A Resource for Historic Arms and Armour Collectors
A Visitor's Experience: The Metropolitan Museum of Art
An article by Chad Arnow
The Metropolitan Museum of Art is one of the most venerable museums in the United States. Formed in 1870, it moved to its current site in 1880. It houses an enormous amount of art and artifacts from throughout history and throughout the world. For visitors to and residents of New York City, it has been a destination for many years. It also houses one of the premiere collections of arms and armour in the United States, if not one of the finest in the world.
The arms and armour department was founded in 1896 and has grown through the years through purchases and donations. Some of these donations have been entire collections or large parts of them, resulting in a large, diversified, and important larger collection. The arms and armour collection's current gallery site was reopened after a renovation in 1991.
The Metropolitan Museum of Art (also know as "The Met") is on Manhattan's Upper East Side, in New York's famous Central Park. As such, it is easy to reach it by bus, subway, and taxi. The Met provides suggested donation amounts for entrance: $25 for adults, $17 for senior citizens, and $12 for students. There is no additional charge for special exhibitions, though the museum strongly urges those visiting the special exhibits to pay the full suggested amount. Paying the suggested donation is certainly worth the price in this author's opinion.
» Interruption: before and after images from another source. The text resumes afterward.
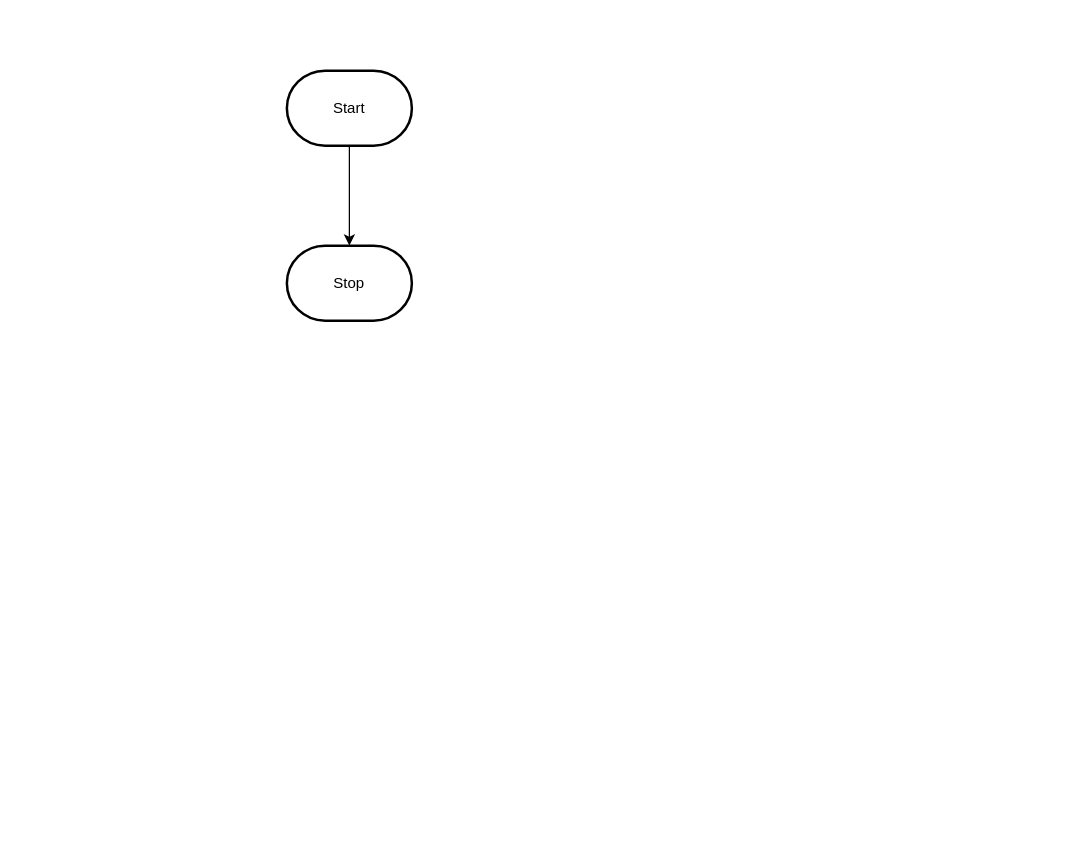
The draw.io diagram design/flowchart.drawio in MTHS-TEJ2O-1-2023/TEJ2O-Unit-2-14-angelo-yalung, before the edit. Source tidied: cells renumbered, new cells numbered last; positions are measured from the earlier drawing's top-left corner, leaving out a move shared by most shapes. Both pictures are drawn from the tidied source at 125%, with x=0, y=0 at pixel (286, 70).
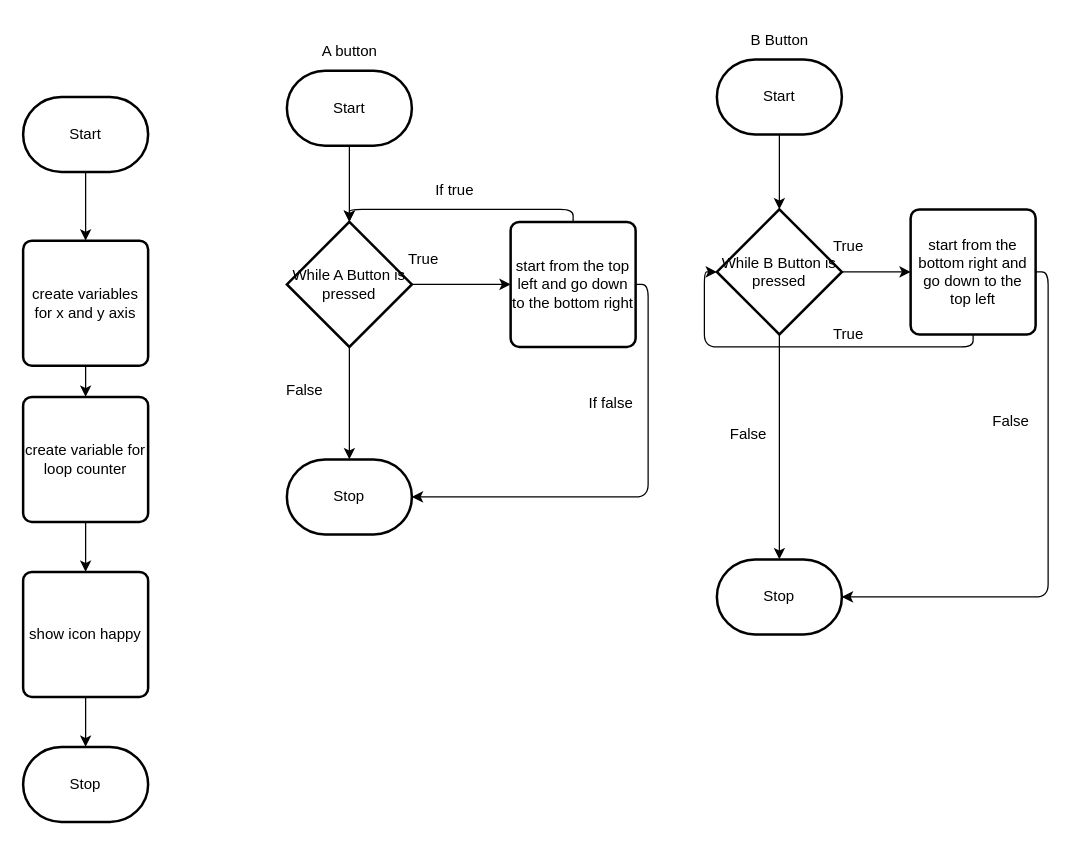
The same diagram, later.

Unchanged cells that the change refers to:
```xml
<mxCell id="3" value="Start" style="strokeWidth=2;html=1;shape=mxgraph.flowchart.terminator;whiteSpace=wrap;" parent="1" vertex="1">
  <mxGeometry width="100" height="60" as="geometry" />
</mxCell>
```

What changed in the source:
```diff
@@
-    <mxCell id="2" style="edgeStyle=orthogonalEdgeStyle;html=1;rounded=0;" parent="1" edge="1" source="3" target="4">
-      <mxGeometry relative="1" as="geometry" />
-    </mxCell>
+    <mxCell id="5" style="edgeStyle=none;html=1;exitX=0.5;exitY=1;exitDx=0;exitDy=0;exitPerimeter=0;entryX=0.5;entryY=0;entryDx=0;entryDy=0;entryPerimeter=0;" parent="1" edge="1" source="3" target="11">
+      <mxGeometry relative="1" as="geometry" />
+    </mxCell>
@@
     <mxCell id="4" value="Stop" style="strokeWidth=2;html=1;shape=mxgraph.flowchart.terminator;whiteSpace=wrap;" parent="1" vertex="1">
-      <mxGeometry y="140" width="100" height="60" as="geometry" />
+      <mxGeometry y="311" width="100" height="60" as="geometry" />
     </mxCell>
+    <mxCell id="6" style="edgeStyle=none;html=1;exitX=0.5;exitY=1;exitDx=0;exitDy=0;exitPerimeter=0;" parent="1" edge="1" source="7" target="16">
+      <mxGeometry relative="1" as="geometry" />
+    </mxCell>
+    <mxCell id="7" value="Start" style="strokeWidth=2;html=1;shape=mxgraph.flowchart.terminator;whiteSpace=wrap;" parent="1" vertex="1">
+      <mxGeometry x="344" y="-9" width="100" height="60" as="geometry" />
+    </mxCell>
+    <mxCell id="8" value="Stop" style="strokeWidth=2;html=1;shape=mxgraph.flowchart.terminator;whiteSpace=wrap;" parent="1" vertex="1">
+      <mxGeometry x="344" y="391" width="100" height="60" as="geometry" />
+    </mxCell>
+    <mxCell id="9" style="edgeStyle=none;html=1;exitX=1;exitY=0.5;exitDx=0;exitDy=0;exitPerimeter=0;entryX=0;entryY=0.5;entryDx=0;entryDy=0;" parent="1" edge="1" source="11" target="20">
+      <mxGeometry relative="1" as="geometry" />
+    </mxCell>
+    <mxCell id="10" style="edgeStyle=orthogonalEdgeStyle;html=1;exitX=0.5;exitY=1;exitDx=0;exitDy=0;exitPerimeter=0;entryX=0.5;entryY=0;entryDx=0;entryDy=0;entryPerimeter=0;" parent="1" edge="1" source="11" target="4">
+      <mxGeometry relative="1" as="geometry" />
+    </mxCell>
+    <mxCell id="11" value="While A Button is pressed" style="strokeWidth=2;html=1;shape=mxgraph.flowchart.decision;whiteSpace=wrap;" parent="1" vertex="1">
+      <mxGeometry y="121" width="100" height="100" as="geometry" />
+    </mxCell>
+    <mxCell id="12" value="A button" style="text;html=1;align=center;verticalAlign=middle;strokeColor=none;fillColor=none;" parent="1" vertex="1">
+      <mxGeometry x="15" y="-30" width="70" height="30" as="geometry" />
+    </mxCell>
+    <mxCell id="13" value="B Button" style="text;html=1;align=center;verticalAlign=middle;strokeColor=none;fillColor=none;" parent="1" vertex="1">
+      <mxGeometry x="359" y="-39" width="70" height="30" as="geometry" />
+    </mxCell>
+    <mxCell id="14" style="edgeStyle=orthogonalEdgeStyle;html=1;exitX=1;exitY=0.5;exitDx=0;exitDy=0;exitPerimeter=0;entryX=0;entryY=0.5;entryDx=0;entryDy=0;" parent="1" edge="1" source="16" target="26">
+      <mxGeometry relative="1" as="geometry" />
+    </mxCell>
+    <mxCell id="15" style="edgeStyle=orthogonalEdgeStyle;html=1;exitX=0.5;exitY=1;exitDx=0;exitDy=0;exitPerimeter=0;entryX=0.5;entryY=0;entryDx=0;entryDy=0;entryPerimeter=0;" parent="1" edge="1" source="16" target="8">
+      <mxGeometry relative="1" as="geometry" />
+    </mxCell>
+    <mxCell id="16" value="While B Button is pressed" style="strokeWidth=2;html=1;shape=mxgraph.flowchart.decision;whiteSpace=wrap;" parent="1" vertex="1">
+      <mxGeometry x="344" y="111" width="100" height="100" as="geometry" />
+    </mxCell>
+    <mxCell id="17" value="False" style="text;html=1;align=center;verticalAlign=middle;strokeColor=none;fillColor=none;" parent="1" vertex="1">
+      <mxGeometry x="-11" y="241" width="50" height="30" as="geometry" />
+    </mxCell>
+    <mxCell id="18" style="edgeStyle=orthogonalEdgeStyle;html=1;exitX=1;exitY=0.5;exitDx=0;exitDy=0;entryX=1;entryY=0.5;entryDx=0;entryDy=0;entryPerimeter=0;" parent="1" edge="1" source="20" target="4">
+      <mxGeometry relative="1" as="geometry" />
+    </mxCell>
+    <mxCell id="19" style="edgeStyle=orthogonalEdgeStyle;html=1;exitX=0.5;exitY=0;exitDx=0;exitDy=0;entryX=0.5;entryY=0;entryDx=0;entryDy=0;entryPerimeter=0;" parent="1" edge="1" source="20" target="11">
+      <mxGeometry relative="1" as="geometry" />
+    </mxCell>
+    <mxCell id="20" value="start from the top left and go down to the bottom right" style="rounded=1;whiteSpace=wrap;html=1;absoluteArcSize=1;arcSize=14;strokeWidth=2;" parent="1" vertex="1">
+      <mxGeometry x="179" y="121" width="100" height="100" as="geometry" />
+    </mxCell>
+    <mxCell id="21" value="True" style="text;html=1;align=center;verticalAlign=middle;strokeColor=none;fillColor=none;" parent="1" vertex="1">
+      <mxGeometry x="84" y="136" width="50" height="30" as="geometry" />
+    </mxCell>
+    <mxCell id="22" value="If false" style="text;html=1;align=center;verticalAlign=middle;strokeColor=none;fillColor=none;" parent="1" vertex="1">
+      <mxGeometry x="229" y="251" width="60" height="30" as="geometry" />
+    </mxCell>
+    <mxCell id="23" value="If true" style="text;html=1;align=center;verticalAlign=middle;strokeColor=none;fillColor=none;" parent="1" vertex="1">
+      <mxGeometry x="109" y="81" width="50" height="30" as="geometry" />
+    </mxCell>
+    <mxCell id="24" style="edgeStyle=orthogonalEdgeStyle;html=1;exitX=0.5;exitY=1;exitDx=0;exitDy=0;entryX=0;entryY=0.5;entryDx=0;entryDy=0;entryPerimeter=0;" parent="1" edge="1" source="26" target="16">
+      <mxGeometry relative="1" as="geometry">
+        <Array as="points">
+          <mxPoint x="549" y="221" />
+          <mxPoint x="334" y="221" />
+          <mxPoint x="334" y="161" />
+        </Array>
+      </mxGeometry>
+    </mxCell>
+    <mxCell id="25" style="edgeStyle=orthogonalEdgeStyle;html=1;exitX=1;exitY=0.5;exitDx=0;exitDy=0;entryX=1;entryY=0.5;entryDx=0;entryDy=0;entryPerimeter=0;" parent="1" edge="1" source="26" target="8">
+      <mxGeometry relative="1" as="geometry" />
+    </mxCell>
+    <mxCell id="26" value="start from the bottom right and go down to the top left" style="rounded=1;whiteSpace=wrap;html=1;absoluteArcSize=1;arcSize=14;strokeWidth=2;" parent="1" vertex="1">
+      <mxGeometry x="499" y="111" width="100" height="100" as="geometry" />
+    </mxCell>
+    <mxCell id="27" style="edgeStyle=orthogonalEdgeStyle;html=1;exitX=0.5;exitY=1;exitDx=0;exitDy=0;exitPerimeter=0;entryX=0.5;entryY=0;entryDx=0;entryDy=0;" parent="1" edge="1" source="28" target="31">
+      <mxGeometry relative="1" as="geometry" />
+    </mxCell>
+    <mxCell id="28" value="Start" style="strokeWidth=2;html=1;shape=mxgraph.flowchart.terminator;whiteSpace=wrap;" parent="1" vertex="1">
+      <mxGeometry x="-211" y="21" width="100" height="60" as="geometry" />
+    </mxCell>
+    <mxCell id="29" value="Stop" style="strokeWidth=2;html=1;shape=mxgraph.flowchart.terminator;whiteSpace=wrap;" parent="1" vertex="1">
+      <mxGeometry x="-211" y="541" width="100" height="60" as="geometry" />
+    </mxCell>
+    <mxCell id="30" style="edgeStyle=orthogonalEdgeStyle;html=1;exitX=0.5;exitY=1;exitDx=0;exitDy=0;entryX=0.5;entryY=0;entryDx=0;entryDy=0;" parent="1" edge="1" source="31" target="33">
+      <mxGeometry relative="1" as="geometry" />
+    </mxCell>
+    <mxCell id="31" value="create variables for x and y axis" style="rounded=1;whiteSpace=wrap;html=1;absoluteArcSize=1;arcSize=14;strokeWidth=2;" parent="1" vertex="1">
+      <mxGeometry x="-211" y="136" width="100" height="100" as="geometry" />
+    </mxCell>
+    <mxCell id="32" style="edgeStyle=orthogonalEdgeStyle;html=1;exitX=0.5;exitY=1;exitDx=0;exitDy=0;entryX=0.5;entryY=0;entryDx=0;entryDy=0;" parent="1" edge="1" source="33" target="35">
+      <mxGeometry relative="1" as="geometry" />
+    </mxCell>
+    <mxCell id="33" value="create variable for loop counter&lt;br&gt;" style="rounded=1;whiteSpace=wrap;html=1;absoluteArcSize=1;arcSize=14;strokeWidth=2;" parent="1" vertex="1">
+      <mxGeometry x="-211" y="261" width="100" height="100" as="geometry" />
+    </mxCell>
+    <mxCell id="34" style="edgeStyle=orthogonalEdgeStyle;html=1;exitX=0.5;exitY=1;exitDx=0;exitDy=0;entryX=0.5;entryY=0;entryDx=0;entryDy=0;entryPerimeter=0;" parent="1" edge="1" source="35" target="29">
+      <mxGeometry relative="1" as="geometry" />
+    </mxCell>
+    <mxCell id="35" value="show icon happy" style="rounded=1;whiteSpace=wrap;html=1;absoluteArcSize=1;arcSize=14;strokeWidth=2;" parent="1" vertex="1">
+      <mxGeometry x="-211" y="401" width="100" height="100" as="geometry" />
+    </mxCell>
+    <mxCell id="36" value="True" style="text;html=1;align=center;verticalAlign=middle;strokeColor=none;fillColor=none;" parent="1" vertex="1">
+      <mxGeometry x="424" y="196" width="50" height="30" as="geometry" />
+    </mxCell>
+    <mxCell id="37" value="False" style="text;html=1;align=center;verticalAlign=middle;strokeColor=none;fillColor=none;" parent="1" vertex="1">
+      <mxGeometry x="554" y="266" width="50" height="30" as="geometry" />
+    </mxCell>
+    <mxCell id="38" value="True" style="text;html=1;align=center;verticalAlign=middle;strokeColor=none;fillColor=none;" parent="1" vertex="1">
+      <mxGeometry x="424" y="126" width="50" height="30" as="geometry" />
+    </mxCell>
+    <mxCell id="39" value="False" style="text;html=1;align=center;verticalAlign=middle;strokeColor=none;fillColor=none;" parent="1" vertex="1">
+      <mxGeometry x="344" y="276" width="50" height="30" as="geometry" />
+    </mxCell>
```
The museum is open seven days a week from 10:00 to 5:30 Sunday through Thursday and 10:00 to 9:00 Friday and Saturday. All galleries are cleared fifteen minutes prior to closing time.
Some amenities allow the visitor to save some time during their visit by taking a meal or snack onsite: the museum has a cafeteria on its lower level that should cater to every visitor. There is also an open courtyard where coffee is served.
The Met allows non-flash photography in all of the permanent collection galleries where there are no signs forbidding it. Special exhibitions and items on loan may not be photographed. Use of a tripod is permitted on weekdays with a permit from the desk. For those wanting to take a lot of photographs or who prefers a quiet environment may want to time schedule a visit earlier in the day before the afternoon crowds arrive.
Viewing the Collection
The Met's collection of arms and armour resides primarily in its own section on the museum's first floor. The visitor first walks into the open, largely naturally lit Equestrian Court. This court can also be viewed from above while wandering through the musical instrument exhibit.
Other Things of Note
The Metropolitan Museum of Art is well-represented in print, with catalogues and guides dating back to the museum's founding. The arms and armour department has seen distinguished leadership, including Bashford Dean, Helmut Nickel, Stuart W. Pyhrr, and its current Curator in Charge, Pierre Terjanian. These gentlemen have authored or helped author many books on the subject as well as books on the Met's collection and special galleries.
The museum's main gift shop contains all the knick-knacks and souvenirs one would expect. In addition, though, the shop contained many of the recent publications from the arms and armour department as well as a number of other quality books on arms and armour and medieval history. Recent publications like Arms and Armor: Notable Acquisitions 1991-2002, The Armored Horse in Europe 1480-1620 (a catalogue of the exhibition noted above), and Heroic Armor of the Italian Renaissance Filippo Negroli and His Contemporaries are for sale alongside Ewart Oakeshott's Records of the Medieval Sword and publications from the The Royal Armouries, Leeds. These publications even seem reasonably priced, something not always sees at many tourist destinations. The museum gift shop has recently added the wonderful new books published by Hans Prunner Editore to its impressive lineup of offerings.
The museum houses much more than arms and armour, and visitors should try to take enough time to experience all the various offerings. Anyone with an interest in history or art will enjoy the visit, as there is so much to offer. Art and artifacts from many cultures pack the floors. I had the chance to view a special exhibition, Set in Stone: The Face in Medieval Sculpture, and was quite impressed.
Arms and armour enthusiasts should do everything in their power to visit The Metropolitan Museum of Art if they find themselves in the area. Its collection is large and varied, and filled with important, high-quality items. These items are easily viewable and their personal photography policy is liberal. On top of this, the museum is centrally located in Manhattan and easy to find. If visiting on a nice day, New York City's Central Park can be fully enjoyed as it is located behind and around the Met.
There are not too many high-quality arms and armour collection in the United States. The Met is perhaps the crown jewel of them all. Its collections should please both the arms and armour lover and any family members and friends sharing the visit.
View the full Metropolitan Museum of Art photo album
About the Author
Chad Arnow is a classical musician from the greater Cincinnati area and has had an interest in military history for many years. Though his collecting tends to focus on European weapons and armour of the High Middle Ages, he enjoys swords, knives and armour from many eras.
Additional photos can be viewed in our Metropolitan Museum of Art photo album.
Photographer: Chad Arnow